**WHAT THE TASK ASKS:**
Across the entries below, how many lines have the word "rates" in them? Respond with only the number.

**MATERIAL FOR THE TASK:**
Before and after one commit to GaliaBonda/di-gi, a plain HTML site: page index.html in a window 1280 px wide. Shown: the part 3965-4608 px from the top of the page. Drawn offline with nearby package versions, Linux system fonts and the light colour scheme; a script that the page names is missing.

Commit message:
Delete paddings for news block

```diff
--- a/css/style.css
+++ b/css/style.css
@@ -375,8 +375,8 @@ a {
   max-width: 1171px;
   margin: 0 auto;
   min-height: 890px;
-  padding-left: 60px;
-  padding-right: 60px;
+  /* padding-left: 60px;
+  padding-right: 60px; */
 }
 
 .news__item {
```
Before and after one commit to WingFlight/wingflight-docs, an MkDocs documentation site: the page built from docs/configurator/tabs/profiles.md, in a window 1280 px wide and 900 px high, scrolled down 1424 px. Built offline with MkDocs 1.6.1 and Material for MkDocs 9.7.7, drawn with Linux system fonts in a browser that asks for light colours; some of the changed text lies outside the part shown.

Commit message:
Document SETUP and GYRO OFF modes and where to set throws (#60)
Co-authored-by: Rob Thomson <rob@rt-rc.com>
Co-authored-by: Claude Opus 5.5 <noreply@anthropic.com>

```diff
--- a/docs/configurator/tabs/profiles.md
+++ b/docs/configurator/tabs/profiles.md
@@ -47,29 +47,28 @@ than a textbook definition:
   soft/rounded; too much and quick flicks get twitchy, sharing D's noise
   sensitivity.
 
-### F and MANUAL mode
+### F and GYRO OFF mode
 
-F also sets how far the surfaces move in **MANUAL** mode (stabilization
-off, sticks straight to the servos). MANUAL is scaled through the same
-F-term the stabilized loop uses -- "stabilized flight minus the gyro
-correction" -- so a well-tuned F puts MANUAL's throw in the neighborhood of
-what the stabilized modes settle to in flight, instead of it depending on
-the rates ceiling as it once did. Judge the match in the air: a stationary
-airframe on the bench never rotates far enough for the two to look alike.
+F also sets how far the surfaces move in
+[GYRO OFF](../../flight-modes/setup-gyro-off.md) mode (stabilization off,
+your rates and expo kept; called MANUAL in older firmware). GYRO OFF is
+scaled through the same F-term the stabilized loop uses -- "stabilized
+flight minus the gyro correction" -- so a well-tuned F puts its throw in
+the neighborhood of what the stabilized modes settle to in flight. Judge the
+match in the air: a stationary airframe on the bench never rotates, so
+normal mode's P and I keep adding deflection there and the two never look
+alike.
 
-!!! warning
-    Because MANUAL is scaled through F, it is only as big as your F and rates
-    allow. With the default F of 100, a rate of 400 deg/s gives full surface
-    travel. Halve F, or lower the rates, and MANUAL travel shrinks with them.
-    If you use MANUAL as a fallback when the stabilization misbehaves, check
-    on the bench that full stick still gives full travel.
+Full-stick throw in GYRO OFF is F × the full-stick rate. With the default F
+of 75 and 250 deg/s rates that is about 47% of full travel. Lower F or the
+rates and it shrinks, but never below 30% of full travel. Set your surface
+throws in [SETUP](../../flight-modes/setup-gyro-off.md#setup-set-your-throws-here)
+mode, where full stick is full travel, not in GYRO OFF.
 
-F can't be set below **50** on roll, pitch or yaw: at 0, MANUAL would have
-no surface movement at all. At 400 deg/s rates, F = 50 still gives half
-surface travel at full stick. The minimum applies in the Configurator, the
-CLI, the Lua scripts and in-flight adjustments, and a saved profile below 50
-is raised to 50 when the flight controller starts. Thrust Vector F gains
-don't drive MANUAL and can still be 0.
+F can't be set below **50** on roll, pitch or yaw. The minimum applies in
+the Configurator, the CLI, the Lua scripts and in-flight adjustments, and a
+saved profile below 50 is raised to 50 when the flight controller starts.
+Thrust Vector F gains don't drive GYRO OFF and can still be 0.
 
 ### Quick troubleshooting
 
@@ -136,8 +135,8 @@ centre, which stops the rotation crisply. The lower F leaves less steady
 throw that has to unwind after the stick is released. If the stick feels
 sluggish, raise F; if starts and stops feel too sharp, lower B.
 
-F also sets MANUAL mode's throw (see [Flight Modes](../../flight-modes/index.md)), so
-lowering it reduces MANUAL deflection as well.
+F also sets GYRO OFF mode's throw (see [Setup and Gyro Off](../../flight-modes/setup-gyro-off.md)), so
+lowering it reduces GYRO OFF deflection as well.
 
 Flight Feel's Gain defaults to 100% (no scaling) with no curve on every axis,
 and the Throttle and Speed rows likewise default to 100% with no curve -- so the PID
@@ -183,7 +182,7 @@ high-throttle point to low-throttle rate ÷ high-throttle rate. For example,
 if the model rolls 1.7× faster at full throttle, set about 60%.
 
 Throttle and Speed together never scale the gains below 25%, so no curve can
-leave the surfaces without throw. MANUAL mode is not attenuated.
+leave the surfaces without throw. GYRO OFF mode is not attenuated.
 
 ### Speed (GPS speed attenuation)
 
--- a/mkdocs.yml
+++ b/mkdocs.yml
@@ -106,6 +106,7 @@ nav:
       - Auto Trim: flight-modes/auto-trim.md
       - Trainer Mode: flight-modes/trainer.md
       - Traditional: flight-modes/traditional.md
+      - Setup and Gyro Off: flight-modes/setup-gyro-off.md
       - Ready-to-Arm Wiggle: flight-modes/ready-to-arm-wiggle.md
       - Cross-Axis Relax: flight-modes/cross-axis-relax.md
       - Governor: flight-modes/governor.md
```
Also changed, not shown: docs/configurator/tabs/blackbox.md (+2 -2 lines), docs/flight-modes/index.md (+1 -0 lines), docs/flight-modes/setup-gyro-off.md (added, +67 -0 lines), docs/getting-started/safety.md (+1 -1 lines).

**EXERCISE SOLUTION:**
7